Russian Kulich (sweet Easter bread) is fluffy, fragrant, soft and aromatic. This recipe is healthier and less time-consuming than the original. This kulich doesn’t go stale for more than 10 days!
This year I made a simplified version of the traditional Russian kulich, which came out to be just as good as the original, much less time-consuming and a bit healthier!
Kulich is always tall and cylindrical, often with raisins or candied fruits. It’s usually decorated with white glaze and colourful sprinkles on top. The dough is very fluffy and melts in your mouth.
Actually, kulich was baked in Russia long before the emergence of Orthodox Christianity, but nowadays it is only associated with Easter. Kulich had emerged from an old Slavic tradition of a spring ritual baking and had a sacramental meaning.
In ancient Russia, people baked bread two or three times a year, for the most important holidays associated with the change of seasons: either for the New Year’s Eve or in early spring, to mark the beginning of the agricultural year, or in the autumn, to celebrate the harvest.
This tradition, like many others (see Maslenitsa) has been successfully adopted by the Orthodox church.

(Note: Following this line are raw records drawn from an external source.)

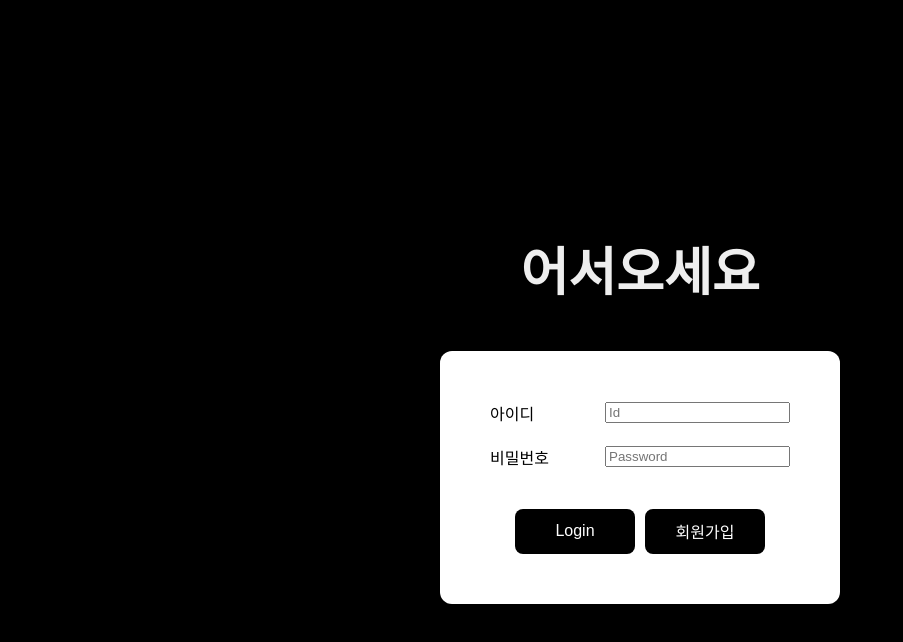
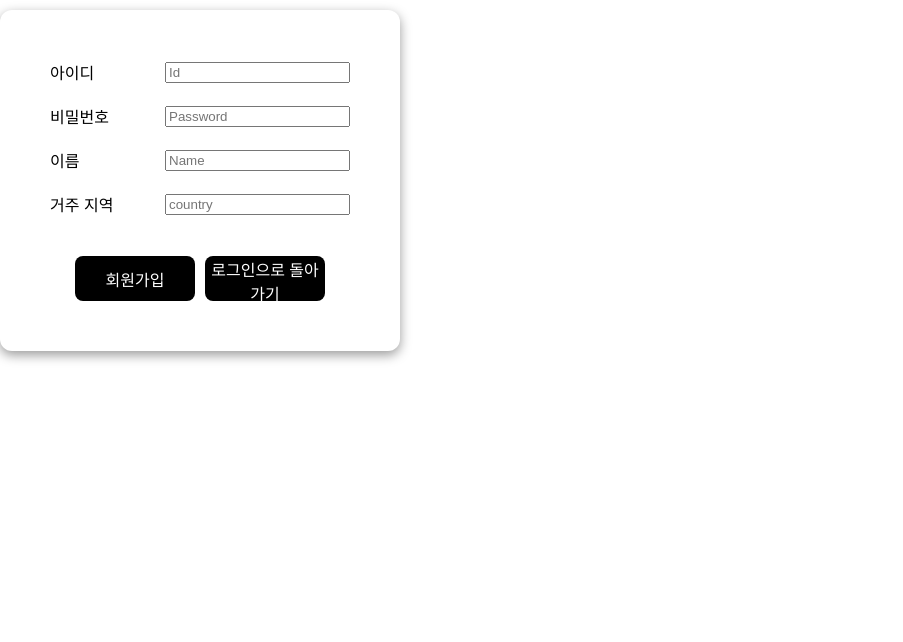
Before and after one commit to jyh9763/LightningApp, a React (Create React App) app in the folder frontend/: page /signup in a window 1280 px wide. Shown: the top 642 px of the page, without its empty margins (0-903 px from the left). Built offline with nearby package versions, Linux system fonts and the light colour scheme.

Commit message:
update: Connecting pages using Router

```diff
--- a/frontend/package.json
+++ b/frontend/package.json
@@ -10,6 +10,8 @@
     "axios": "^1.11.0",
     "react": "^19.1.1",
     "react-dom": "^19.1.1",
+    "react-router": "^7.9.1",
+    "react-router-dom": "^7.9.1",
     "react-scripts": "5.0.1",
     "web-vitals": "^2.1.4"
   },
--- a/frontend/src/App.js
+++ b/frontend/src/App.js
@@ -1,24 +1,29 @@
 import './App.css';
-import {useState} from "react";
 import axios from "axios";
-import Login from "./components/Login";
-import Register from "./components/Register";
+import {BrowserRouter, Routes, Route, Navigate} from 'react-router-dom';
+import Main from "./pages/Main";
+import Login from "./pages/Login";
+import Signup from "./pages/Signup";
 
 export default function App() {
-  // 첫 페이지
-  const [page, setPage] = useState("login");
-
   return (
     <div className="App">
-      <header className="App-header">
-        <h1>{page === "register" ? "회원가입" : "어서오세요"}</h1>
+        <BrowserRouter>
+            <Routes>
+                {/* 기본 경로 */}
+                <Route path="/" element={<Navigate to="/login" replace />} />
 
-          {/* 로그인 */}
-          {page === "login" && <Login setPage={setPage}/>}
+                {/* 로그인 페이지 */}
+                <Route path="/login" element={<Login />} />
 
-          {/* 회원가입 */}
-          {page === "register" && <Register setPage={setPage}/>}
-      </header>
+                {/* 회원가입 페이지 */}
+                <Route path="/signup" element={<Signup />} />
+
+                {/* 메인 페이지 */}
+                <Route path="/main" element={<Main />} />
+            </Routes>
+        </BrowserRouter>
     </div>
+
   );
 }
--- a/frontend/src/components/Login.js
+++ b/frontend/src/pages/Login.js
@@ -1,7 +1,11 @@
 import React, {useState} from 'react';
 import axios from "axios";
+import {useNavigate} from "react-router-dom";
 
-export default function Login({setPage}){
+export default function Login(){
+
+    const navigate = useNavigate();
+
     const [loginId, setLoginId] = useState("");
     const [loginPassword, setLoginPassword] = useState("");
 
@@ -16,7 +20,7 @@ export default function Login({setPage}){
             .then((response) => {
                 if(response.data === "success"){
                     alert("로그인에 성공하였습니다.");
-                    setPage("main");
+                    navigate("/main");
                 } else{
                     if (response.data === "idFail"){
                         alert("아이디가 틀렸습니다.");
@@ -69,7 +73,7 @@ export default function Login({setPage}){
                 {/* 버튼 클릭 시 회원가입 페이지로 이동 */}
                 <button
                     className="register-button"
-                    onClick={() => setPage("register")}
+                    onClick={() => navigate("/signup")}
                 >
                     회원가입
                 </button>
--- /dev/null
+++ b/frontend/src/pages/Main.js
@@ -0,0 +1,9 @@
+import React from "react";
+
+export default function Main(){
+
+    return (
+        <h1>메인 페이지</h1>
+    );
+
+}
--- a/frontend/src/components/Register.js
+++ b/frontend/src/pages/Signup.js
@@ -1,7 +1,11 @@
 import axios from "axios";
 import React, {useState} from "react";
+import {useNavigate} from "react-router-dom";
 
-export default function Register({setPage}){
+export default function Signup(){
+
+    const navigate = useNavigate();
+
     // 회원가입 변수
     const [registerId, setRegisterId] = useState("");
     const [registerPassword, setRegisterPassword] = useState("");
@@ -18,11 +22,11 @@ export default function Register({setPage}){
         };
 
         axios
-            .post("http://localhost:8080/api/users/register", data)
+            .post("http://localhost:8080/api/users/signup", data)
             .then((response) =>{
                 if(response.data === "success"){
                     alert("회원가입에 성공하였습니다.");
-                    setPage("login");
+                    navigate("/login");
                 } else {
                     if (response.data === "IDexist"){
                         alert("이미 존재하는 아이디입니다.");
@@ -98,7 +102,7 @@ export default function Register({setPage}){
 
                 <button
                   className="login-button"
-                  onClick={() => setPage("login")}
+                  onClick={() => navigate("/login")}
                 >
                   로그인으로 돌아가기
                 </button>
```
Also changed, not shown: 2 other files (tests, documents, lock files or other folders).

Just like Paskha, kulich symbolizes excessiveness and contains a lot of dairy products and eggs, that are not allowed to consume in Orthodox church during the Lent, the longest and the strictest annual fasting period.

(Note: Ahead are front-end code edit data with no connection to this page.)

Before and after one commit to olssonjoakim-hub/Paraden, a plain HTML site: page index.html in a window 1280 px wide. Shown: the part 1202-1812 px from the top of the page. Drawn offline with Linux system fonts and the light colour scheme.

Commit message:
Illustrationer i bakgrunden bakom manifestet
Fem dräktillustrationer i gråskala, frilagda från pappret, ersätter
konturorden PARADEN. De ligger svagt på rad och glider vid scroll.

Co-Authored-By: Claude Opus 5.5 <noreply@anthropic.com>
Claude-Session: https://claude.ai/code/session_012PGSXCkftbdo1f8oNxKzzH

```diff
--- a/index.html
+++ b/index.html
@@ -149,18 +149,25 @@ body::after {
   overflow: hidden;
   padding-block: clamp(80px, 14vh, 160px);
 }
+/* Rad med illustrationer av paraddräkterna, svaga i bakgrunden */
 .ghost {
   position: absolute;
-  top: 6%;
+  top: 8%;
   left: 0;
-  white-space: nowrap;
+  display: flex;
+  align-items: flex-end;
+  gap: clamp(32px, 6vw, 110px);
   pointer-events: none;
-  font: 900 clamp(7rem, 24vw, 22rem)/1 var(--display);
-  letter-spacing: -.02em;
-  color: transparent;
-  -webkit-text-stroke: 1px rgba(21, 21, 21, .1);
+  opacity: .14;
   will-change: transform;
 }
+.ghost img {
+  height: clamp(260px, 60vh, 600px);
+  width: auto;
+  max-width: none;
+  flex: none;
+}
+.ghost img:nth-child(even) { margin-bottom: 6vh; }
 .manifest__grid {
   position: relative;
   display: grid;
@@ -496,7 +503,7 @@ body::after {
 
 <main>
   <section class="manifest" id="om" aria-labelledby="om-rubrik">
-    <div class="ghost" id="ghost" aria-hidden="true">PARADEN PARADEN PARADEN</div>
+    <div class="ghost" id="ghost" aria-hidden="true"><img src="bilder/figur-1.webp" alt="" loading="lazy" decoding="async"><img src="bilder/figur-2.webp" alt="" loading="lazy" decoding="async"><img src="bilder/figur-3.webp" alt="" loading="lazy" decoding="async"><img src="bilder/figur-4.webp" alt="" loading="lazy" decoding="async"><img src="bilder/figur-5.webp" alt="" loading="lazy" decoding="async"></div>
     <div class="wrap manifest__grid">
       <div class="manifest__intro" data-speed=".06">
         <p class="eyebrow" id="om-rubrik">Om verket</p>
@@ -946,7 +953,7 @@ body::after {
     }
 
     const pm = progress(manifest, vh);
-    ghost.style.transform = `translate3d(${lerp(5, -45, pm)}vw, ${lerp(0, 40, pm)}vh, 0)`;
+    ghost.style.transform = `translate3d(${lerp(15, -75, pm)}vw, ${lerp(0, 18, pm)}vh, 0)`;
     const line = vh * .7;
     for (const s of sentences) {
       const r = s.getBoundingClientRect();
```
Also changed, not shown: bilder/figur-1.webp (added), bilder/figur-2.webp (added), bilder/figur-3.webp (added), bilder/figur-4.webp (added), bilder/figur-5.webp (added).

It lasts between Maslenitsa (Slavic pancake week) and Easter, for 48 days. In former times it was common to cook up a 48-course Easter menu, one course for each day of fasting!

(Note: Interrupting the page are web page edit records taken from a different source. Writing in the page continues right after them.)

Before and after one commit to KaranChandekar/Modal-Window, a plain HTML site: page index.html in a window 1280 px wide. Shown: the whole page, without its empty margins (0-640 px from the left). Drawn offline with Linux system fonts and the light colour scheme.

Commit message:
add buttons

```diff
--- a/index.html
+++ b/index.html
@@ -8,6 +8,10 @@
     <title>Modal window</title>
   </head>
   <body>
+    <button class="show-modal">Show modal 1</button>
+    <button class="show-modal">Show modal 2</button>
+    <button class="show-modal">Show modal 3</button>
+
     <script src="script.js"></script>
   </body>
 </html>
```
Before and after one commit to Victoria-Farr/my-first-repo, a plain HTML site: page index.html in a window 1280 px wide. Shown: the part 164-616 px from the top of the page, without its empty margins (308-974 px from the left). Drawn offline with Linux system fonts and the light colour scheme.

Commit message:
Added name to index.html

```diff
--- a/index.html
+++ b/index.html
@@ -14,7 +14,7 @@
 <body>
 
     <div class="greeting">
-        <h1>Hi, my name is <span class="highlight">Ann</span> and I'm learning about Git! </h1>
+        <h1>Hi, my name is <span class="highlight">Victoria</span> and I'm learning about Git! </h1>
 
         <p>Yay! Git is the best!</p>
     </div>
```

Nowadays, it’s a bit less extensive, but the tradition to serve a big variety of nutritious and wholesome dishes with a lot of dairy products and eggs still exists.
I made my kulich from butter, yeast, milk, eggs and flour, and as always, I tried to opt in for a healthier version by using agave nectar instead of sugar, fresh citrus zest instead of candied fruits and whole wheat flour.
It came out sweet, fragrant, delicate, soft and doesn’t go stale for at least ten days! I used a normal saucepan with parchment paper lined on the bottom and on the sides instead of a tall baking form.
Alternatively, you can use ready-made Panettone paper molds or a combination of both a saucepan and paper molds. Follow the recipe below to make your own fluffy kulich for Easter!
It looks impressive and takes some time (mostly waiting for the dough to rise) but believe me, even if you are a beginner in baking, you still can do it!
Kulich – Sweet Russian Easter Bread
For the kulich:
- 80 cup grams 2/3 stick or 1/3butter, at room temperature
- 42 grams fresh yeast or 14 dry yeast 4 tablespoons, 5 teaspoons
- 100 ml or 0.4 cup lukewarm milk + 1 tablespoon
- 100 ml or 0.4 cup agave nectar
- 500 grams or around 4 cups flour I used 1:1 ratio of all-purpose to whole wheat flour
- 3 eggs + 1 egg yolk
- zest of 1 big orange and 1 big lemon
- 1 teaspoon ground cardamom
- pinch aof salt
For the glaze:
- 80 grams or 1/2 cup powdered sugar
- 1 tablespoon lemon juice
- 3 tablespoons sugar pearls to garnish
- In a medium bowl, whisk together softened butter, crumbled (or dry) yeast, milk and agave nectar. Put the flour into a large bowl, make a well in the middle and pour the butter mixture in it. Knead until smooth. Let sit for 10 minutes.
- Meanwhile, mix together three eggs, orange and lemon zest, cardamom and a pinch of salt. Add it to the dough and knead again. Cover and let raise in a warm place for 90 minutes.
- Meanwhile, prepare a tall backing form or a saucepan. You can watch this video tutorial on how to line your backing form with parchment paper. Alternatively, use Panettone paper molds. Knead the dough once again, transfer to the baking form/saucepan/paper mold and let rest for 30 more minutes. Preheat the oven to 200 °C or 390 °F. Mix 1 tablespoon milk with an egg yolk and coat the top of the kulich using a little brush. Bake kulich for 25 minutes until golden brown. Let cool before taking it out of the form/paper.
- Make the glaze: mix together powdered sugar and lemon juice. Add 1 tablespoon water to thin it up. Once the kulich is cooled, pour the glaze over it and sprinkle with sugar pearls before the glaze sets. Serve with paskha. Enjoy!
What is your favorite Easter bread? Leave a comment below!